Why are trucks the most popular way to bring drugs into the U.S.?  As stated above, more than 60% of illegal drugs are brought in via trucking.  When it comes to moving these illicit substances across borders, truckers see their loads and vehicles checked on a regular basis by border patrol, and many of them understand the necessity of such precautions.  It seems that every day illicit substances are found in the cabs and trailers of trucks by border security.  What are these drugs being found?  Cocaine, marijuana, heroin, and methamphetamines are the most prevalent of the confiscated substances by border patrol.  These drugs can be found in every nook and cranny of a semi-truck too.  From wheel wells to inside sleeper cabs to stuffed into legitimate shipments of retail items and produce, smugglers have gotten adept at hiding drugs in the most interesting of ways.  A news article from announced just last month (May 13, 2024) that nearly half a million dollars’ worth of cocaine was found tucked into boxes of cotton candy.  Border agents made the discovery as the truck driver was attempting to cross the U.S. border at one of the busiest throughways, Laredo, TX.    

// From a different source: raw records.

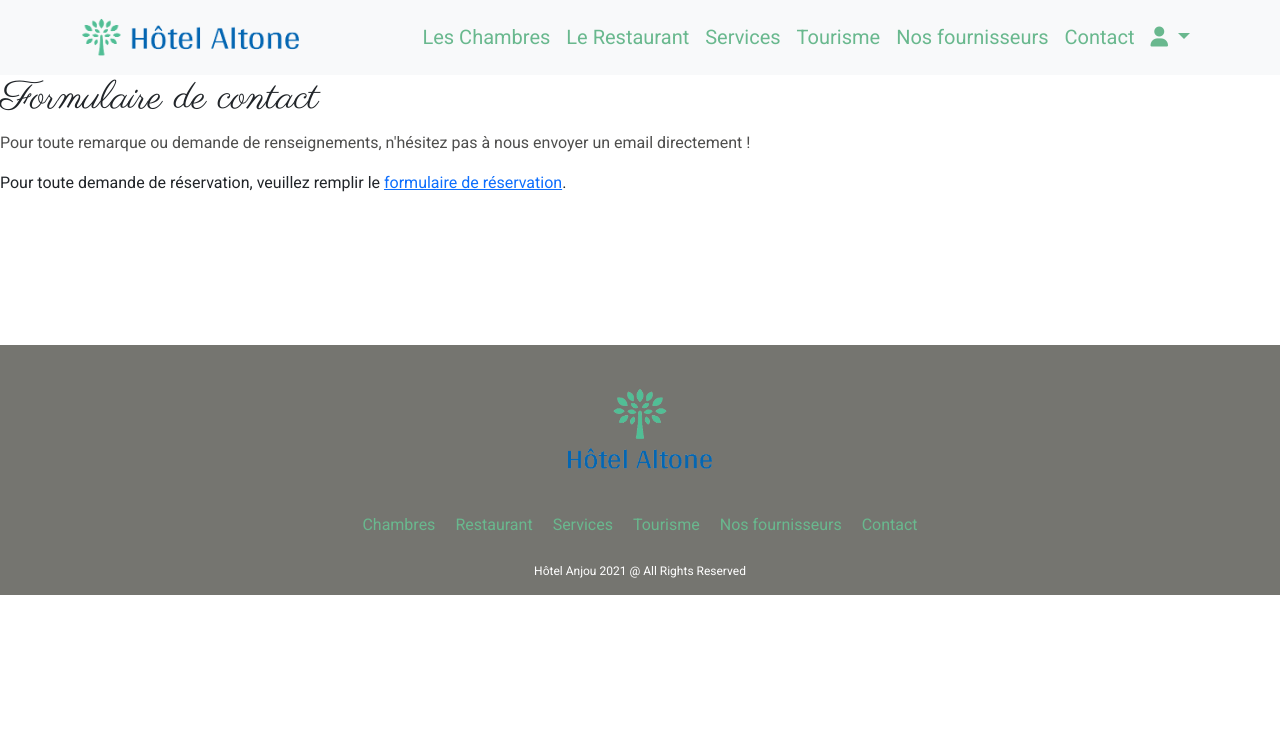
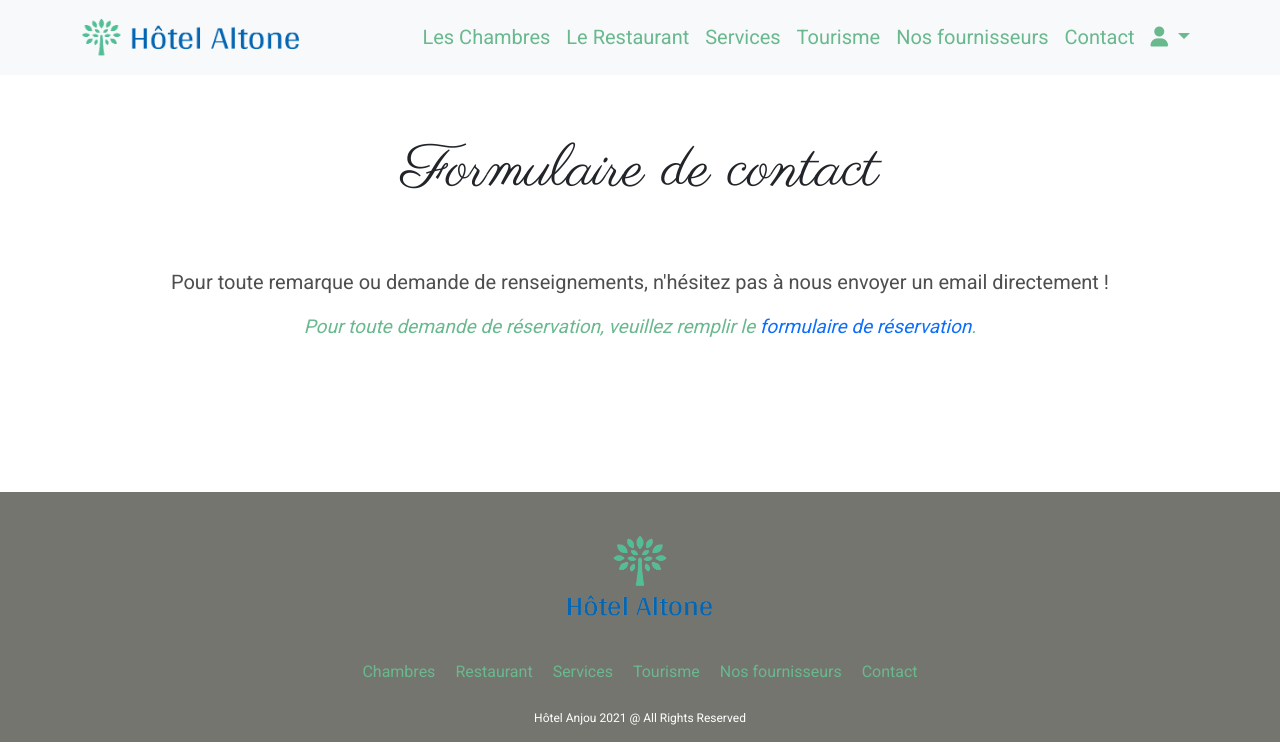
Before and after one commit to AnthonyDeshaies/H-tel-Altone, a Symfony app: template templates/contact/index.html.twig in a window 1280 px wide. Shown: the part 51-800 px from the top of the page. Run offline with Twig, Linux system fonts and the light colour scheme; the template is opened without the code that fills it, so the values that code supplies are empty; some libraries are stand-ins or nearby versions.

Commit message:
back-office

```diff
--- a/public/css/style.css
+++ b/public/css/style.css
@@ -127,7 +127,7 @@ footer p {
 
 /* =================== ADMIN.HTML.TWIG ==========================*/
 #navbar_admin {
-  border-bottom: solid 3px #5184c7;
+  border-bottom: solid 2px #5184c7;
 }
 
 #navbar_admin nav img {
@@ -136,7 +136,7 @@ footer p {
 
 #navbar_admin nav a {
   color: #69b88e !important;
-  font-size: 17px;
+  font-size: 18px;
 }
 
 #navbar_admin nav a:hover {
@@ -697,7 +697,52 @@ footer p {
   color: white;
 }
 
-/* ======================= ADMIN PAGE ============================*/
+/* ===================+++==== CONTACT PAGE ============================*/
+#form_contact {
+  text-align: center;
+}
+
+#form_contact h1 {
+  font-size: 60px;
+  margin: 60px 0;
+}
+
+#form_contact .sentence1 {
+  font-size: 20px;
+}
+
+#form_contact .sentence2 {
+  font-size: 19px;
+  font-style: italic;
+  color: #69b88e;
+  margin-bottom: 30px;
+}
+
+#form_contact a {
+  text-decoration: none;
+}
+
+#form_contact label {
+  margin: 20px 0;
+  font-size: 18px;
+  font-weight: bold;
+  color: #4e4e4d;
+}
+
+#form_contact input {
+  width: 500px;
+  text-align: center;
+}
+
+#form_contact #cke_contact_message {
+  margin-top: 15px;
+}
+
+#form_contact .btn {
+  margin-top: 60px;
+}
+
+/* =========================== ADMIN PAGE =============================*/
 #admin_page {
   width: 100%;
   height: 800px;
@@ -802,7 +847,7 @@ footer p {
   margin: 50px 0;
 }
 
-/* ================== OPTION TYPE ROOM ADMIN PAGE =======================*/
+/* ================== AMENITIES ADMIN PAGE =======================*/
 #amenities_admin h1 {
   padding-top: 50px;
   margin-bottom: 50px;
--- a/public/css/style.scss
+++ b/public/css/style.scss
@@ -138,7 +138,7 @@ footer
 
 #navbar_admin
 {
-    border-bottom: solid 3px rgb(81, 132, 199);
+    border-bottom: solid 2px rgb(81, 132, 199);
     nav
     {
         img
@@ -148,7 +148,7 @@ footer
         a
         {
             color: rgb(105, 184, 142) !important;
-            font-size: 17px;
+            font-size: 18px;
         }
         a:hover
         {
@@ -749,7 +749,62 @@ footer
         }
 }
 
-/* ======================= ADMIN PAGE ============================*/
+/* ===================+++==== CONTACT PAGE ============================*/
+
+#form_contact
+{
+    text-align: center;
+
+        h1
+        {
+            font-size: 60px;
+            margin: 60px 0;
+        }
+
+        .sentence1
+        {
+            font-size: 20px;
+        }
+
+        .sentence2
+        {
+            font-size: 19px;
+            font-style: italic;
+            color: rgb(105, 184, 142);
+            margin-bottom: 30px;
+        }
+
+        a
+        {
+            text-decoration: none;
+        }
+
+        label
+        {
+            margin: 20px 0;
+            font-size: 18px;
+            font-weight: bold;
+            color: rgb(78, 78, 77);
+        }
+
+        input
+        {
+            width: 500px;
+            text-align: center;
+        }
+
+        #cke_contact_message
+        {
+            margin-top: 15px;
+        }
+
+        .btn
+        {
+            margin-top: 60px;
+        }
+}
+
+/* =========================== ADMIN PAGE =============================*/
 
 #admin_page
 {
@@ -898,7 +953,7 @@ footer
     }
 }
 
-/* ================== OPTION TYPE ROOM ADMIN PAGE =======================*/
+/* ================== AMENITIES ADMIN PAGE =======================*/
 
 #amenities_admin
 {
--- a/templates/admin.html.twig
+++ b/templates/admin.html.twig
@@ -70,7 +70,6 @@
 								<a class="nav-link" href="{{ path('option_type_room_admin') }}">Options chambres</a>
 								<a class="nav-link" href="{{ path('amenities_admin') }}">Services</a>
 								<a class="nav-link" href="{{ path('discoveries_admin') }}">Activités</a>
-								<a class="nav-link" href="{{ path('contact') }}">Contacts</a>
 								{% endif %}
 								<a class="nav-link" href="{{ path('restaurant_admin') }}">Restaurant</a>
 								<a class="nav-link" href="#">Menus</a>
--- a/templates/contact/index.html.twig
+++ b/templates/contact/index.html.twig
@@ -3,15 +3,18 @@
 {% block title %}Contact{% endblock %}
 
 {% block body %}
-<section id="form_contact">
+<section id="form_contact" class="container">
     <h1>Formulaire de contact</h1>
-    <p>Pour toute remarque ou demande de renseignements,
+    <p class="sentence1">Pour toute remarque ou demande de renseignements,
         n'hésitez pas à nous envoyer un email directement !
     </p>
-    <span>Pour toute demande de réservation, veuillez remplir le
+    <p class="sentence2">
+    Pour toute demande de réservation, veuillez remplir le
         <a href="#">formulaire de réservation</a>.
-    </span>
+    </p>
+    <div class="infos">
 {{ form_start(form) }}
 {{ form_end(form) }}
+    </div>
 </section>
 {% endblock %}
```
Also changed, not shown: src/Form/ContactType.php (+9 -9 lines), 1 other file.
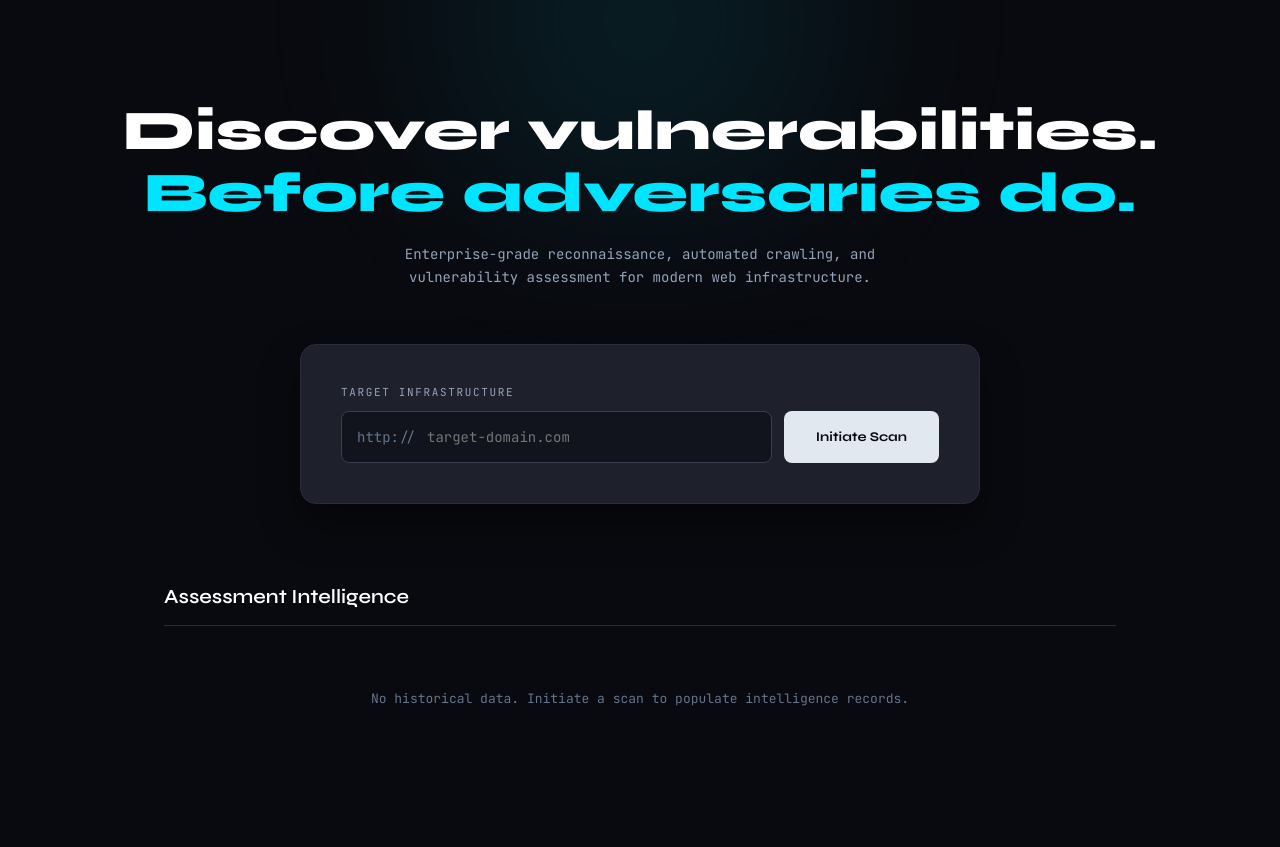
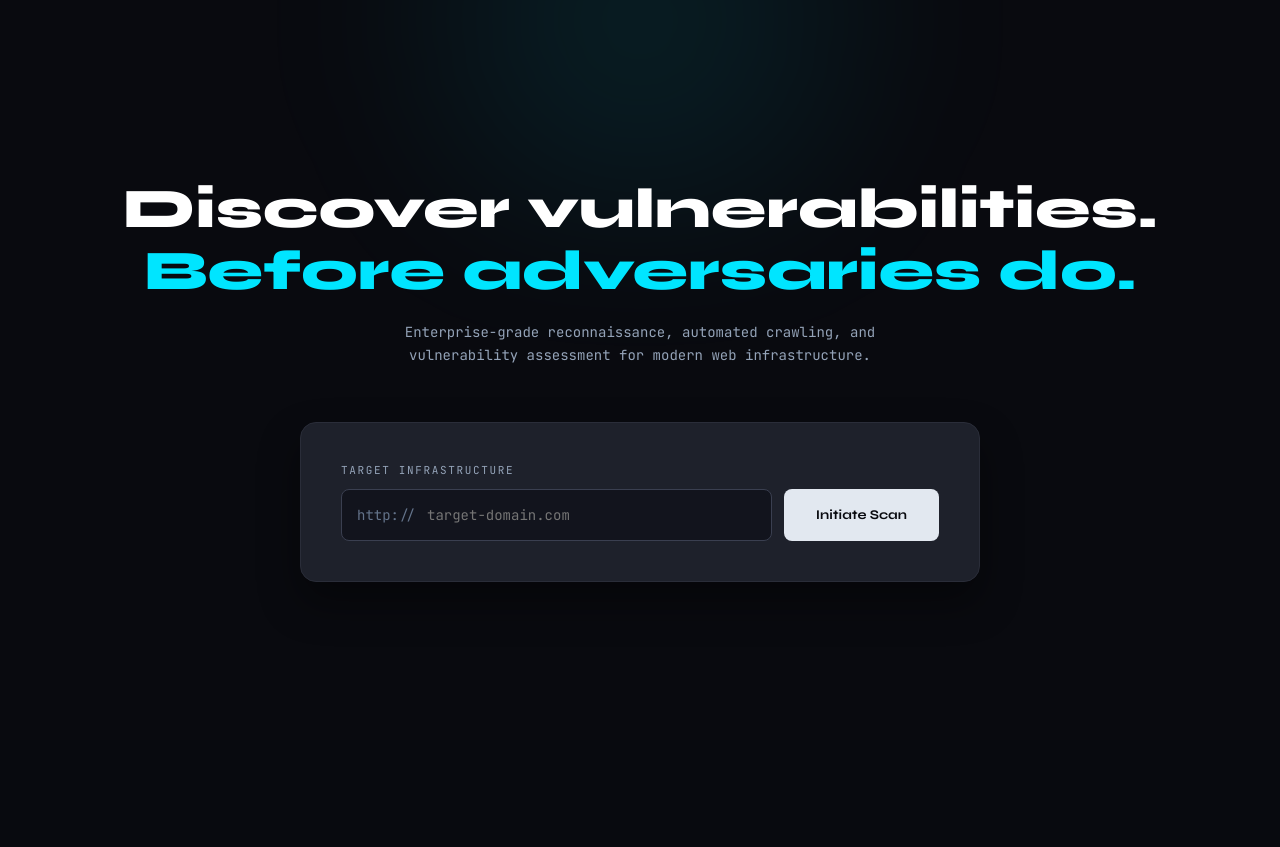
Before and after one commit to Arshath5353/vapt-Ally, a Flask app: template vapt_lite/templates/index.html in a window 1280 px wide. Shown: the part 60-907 px from the top of the page. After the commit the page ends 642 px from the top, so only its background shows below. Run offline with Flask 3, Linux system fonts and the light colour scheme; the template is opened without the code that fills it, so the values that code supplies are empty.

Commit message:
Removed public scan history for privacy

```diff
--- a/vapt_lite/templates/index.html
+++ b/vapt_lite/templates/index.html
@@ -64,24 +64,6 @@
         @keyframes load { 0% { width: 10%; } 100% { width: 90%; } }
 
         .error-banner { background: rgba(255, 77, 77, 0.1); border: 1px solid var(--red); color: var(--red); padding: 16px; border-radius: 8px; margin-top: 24px; font-size: 13px; text-align: left; display: none; }
-
-        .history-section { max-width: 1000px; margin: 0 auto; width: 100%; padding: 0 24px 100px; }
-        .history-header { border-bottom: 1px solid var(--border); padding-bottom: 16px; margin-bottom: 24px; }
-        .history-title { font-family: var(--font-display); font-size: 20px; color: #fff; font-weight: 600; }
-        .history-table { width: 100%; border-collapse: collapse; text-align: left; }
-        .history-table th { font-size: 11px; text-transform: uppercase; color: var(--text3); padding: 16px; border-bottom: 1px solid var(--border); }
-        .history-table td { padding: 16px; font-size: 13px; border-bottom: 1px solid var(--border); }
-        .history-table tr:hover td { background: var(--surface); }
-        .target-cell { color: var(--accent); font-weight: 500; }
-        .action-link { color: var(--text); text-decoration: none; border: 1px solid var(--border2); padding: 6px 12px; border-radius: 6px; transition: 0.2s; }
-        .action-link:hover { border-color: var(--accent); color: var(--accent); }
-
-        .risk-badge { padding: 4px 10px; border-radius: 4px; font-size: 12px; font-weight: 600; display: inline-block; text-transform: capitalize; }
-        .risk-badge.critical { color: var(--red); background: rgba(255, 77, 77, 0.1); }
-        .risk-badge.high { color: var(--orange); background: rgba(255, 158, 67, 0.1); }
-        .risk-badge.medium { color: var(--yellow); background: rgba(250, 219, 20, 0.1); }
-        .risk-badge.low { color: var(--green); background: rgba(0, 230, 118, 0.1); }
-        .risk-badge.error { color: #fff; background: rgba(255, 255, 255, 0.1); }
     </style>
 </head>
 <body>
@@ -114,38 +96,6 @@
 
             <div id="errorBox" class="error-banner"></div>
         </div>
-    </section>
-
-    <section class="history-section">
-        <div class="history-header">
-            <h2 class="history-title">Assessment Intelligence</h2>
-        </div>
-        {% if history %}
-        <table class="history-table">
-            <thead>
-                <tr>
-                    <th>Target</th>
-                    <th>Timestamp</th>
-                    <th>Risk Posture</th>
-                    <th>Action</th>
-                </tr>
-            </thead>
-            <tbody>
-                {% for scan in history %}
-                <tr>
-                    <td class="target-cell">{{ scan.target }}</td>
-                    <td style="color: var(--text2);">{{ scan.timestamp }}</td>
-                    <td><span class="risk-badge {{ scan.risk.level.lower() }}">{{ scan.risk.level }} ({{ scan.risk.score }})</span></td>
-                    <td><a class="action-link" href="/report/{{ scan.id }}">View Report</a></td>
-                </tr>
-                {% endfor %}
-            </tbody>
-        </table>
-        {% else %}
-        <div style="text-align: center; color: var(--text3); padding: 40px 0; font-size: 13px;">
-            No historical data. Initiate a scan to populate intelligence records.
-        </div>
-        {% endif %}
     </section>
 </div>
 
```
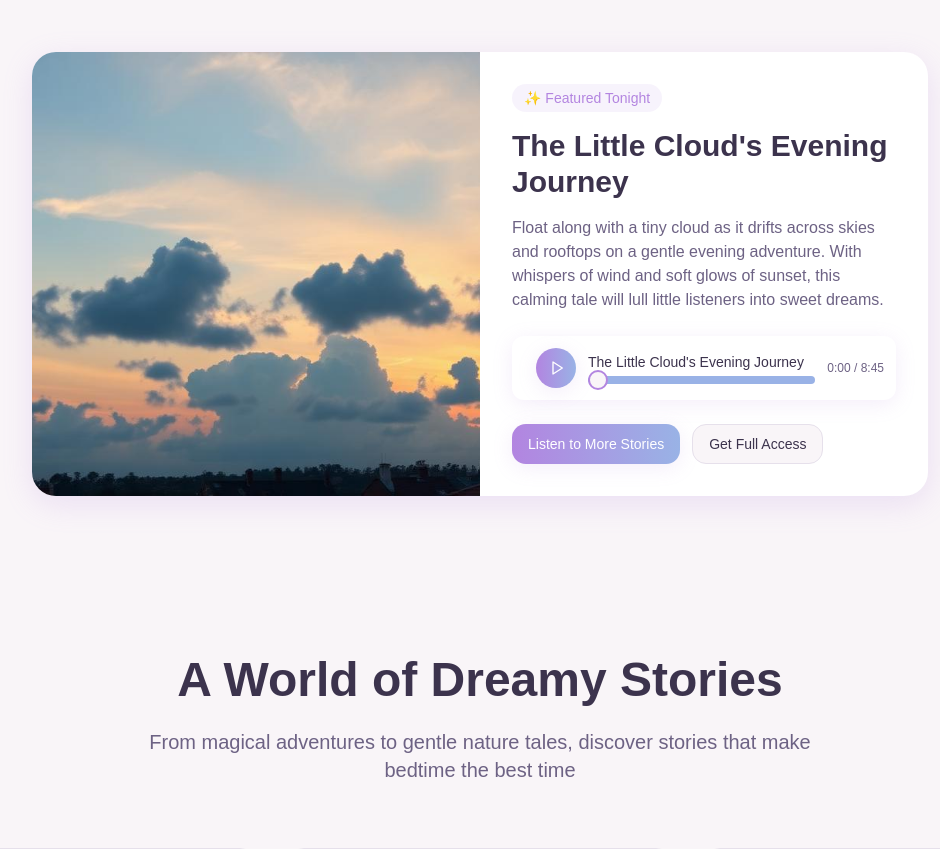
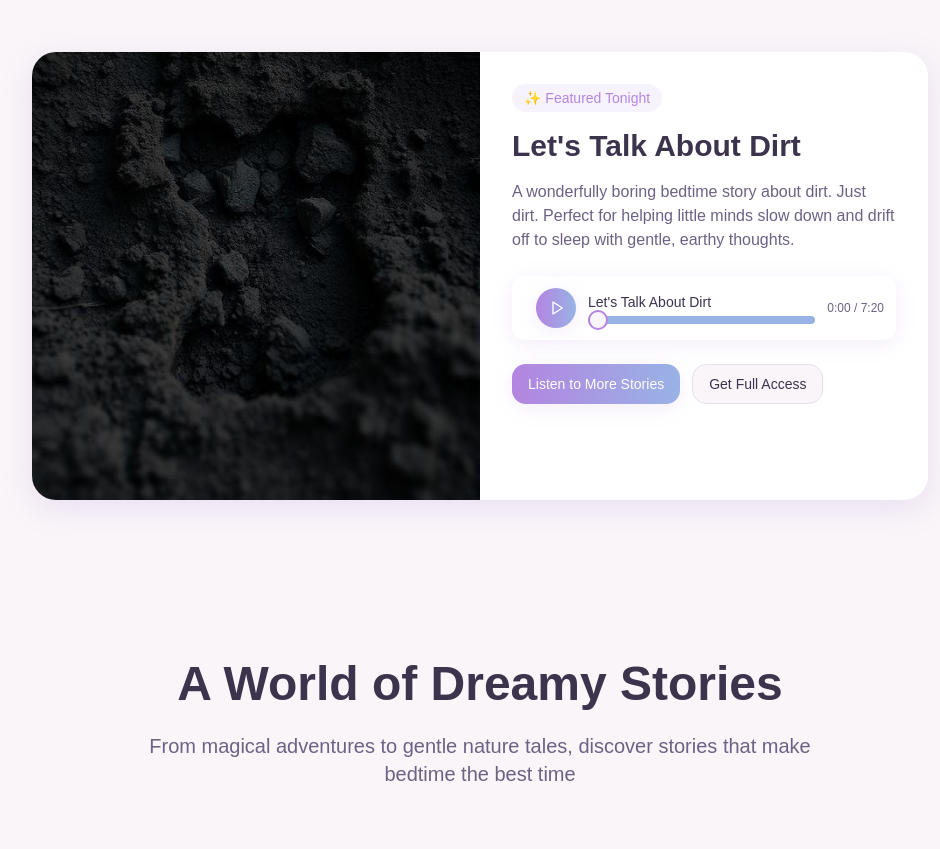
Before and after one commit to brookejoli/snoozies-dreamy-haven, a React (Vite) app: page / in a window 1280 px wide. Shown: the part 1020-1869 px from the top of the page, without its empty margins (160-1100 px from the left). Built offline with nearby package versions, Linux system fonts and the light colour scheme.

Commit message:
Remove duplicate story
Removed the non-featured instance of "Let's Talk About Dirt" from the home page to eliminate duplication.

```diff
--- a/src/pages/Home.tsx
+++ b/src/pages/Home.tsx
@@ -6,7 +6,7 @@ import { Card } from '@/components/ui/card';
 import AudioPlayer from '@/components/AudioPlayer';
 import NewsletterPopup from '@/components/NewsletterPopup';
 import heroImage from '@/assets/hero-bedtime.jpg';
-import featuredStoryImage from '@/assets/little-cloud-journey-new.jpg';
+import featuredStoryImage from '@/assets/lets-talk-dirt.jpg';
 import littleCloudJourneyImage from '@/assets/little-cloud-journey-new.jpg';
 import treeMakingToastImage from '@/assets/tree-making-toast.jpg';
 import broccoliTreeImage from '@/assets/broccoli-tree.jpg';
@@ -130,18 +130,17 @@ const Home = () => {
                     ✨ Featured Tonight
                   </span>
                   <h3 className="text-2xl md:text-3xl font-nunito font-bold text-foreground mb-4">
-                    The Little Cloud's Evening Journey
+                    Let's Talk About Dirt
                   </h3>
                   <p className="text-muted-foreground mb-6">
-                    Float along with a tiny cloud as it drifts across skies and rooftops on a gentle evening adventure.
-                    With whispers of wind and soft glows of sunset, this calming tale will lull little listeners into sweet dreams.
+                    A wonderfully boring bedtime story about dirt. Just dirt. Perfect for helping little minds slow down and drift off to sleep with gentle, earthy thoughts.
                   </p>
                 </div>
 
                 <AudioPlayer
-                  src="/audio/the-little-clouds-evening-journey.mp3"
-                  title="The Little Cloud's Evening Journey"
-                  duration="8:45"
+                  src="/audio/lets-talk-about-dirt.mp3"
+                  title="Let's Talk About Dirt"
+                  duration="7:20"
                   compact={true}
                 />
 
```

In another case, one named “Operation Smoke Jumpers,” which was announced in February of this year, federal officials announced charges that were brought against seventeen individuals in San Diego, CA.  This case involved smugglers using truck loads of scrap metal to hide drugs in, and then the trucks were driven across the border into California to be brought up to Los Angeles.  The bust in this case led to over thirteen different drug seizures, including over 600,000 fentanyl pills and more than 10,000 pills containing methamphetamines.  Another case, known as “Operation Dead Hand,” actually brought both the southern and the northern border security forces together.  This case saw more than ten people arrested in a scheme to haul cocaine in from Mexico through San Diego and Odessa, TX by using Canadian truck drivers who could cross with fewer issues into the United States via Detroit, MI and Buffalo, NY.  The estimated value of this smuggling ring was calculated to be between $16 and $28 million dollars, with over $900,000 in straight cash seized.  The drug seizure included nearly 2,000 pounds of methamphetamines, another 2,000 pounds of cocaine, and over 40 pounds of fentanyl. 

Hiring Canadian truck drivers isn’t the only way America’s northern neighbors are getting into drug smuggling.  The Canada Border Services Agency (the CBSA) intercepts drug shipments from the U.S. on nearly a daily basis.  In 2023, the CBSA seized more than 72,000 kilograms of drugs, including marijuana, cocaine, and other narcotics.  Operation Dead Hand even revealed that the Canadian truck drivers used to move drugs up from Mexico were, eventually, bringing some back up to Canada.  The “War on Drugs” may be an American moniker, but the problem with smuggling illicit substances definitely spans the entire North American continent. 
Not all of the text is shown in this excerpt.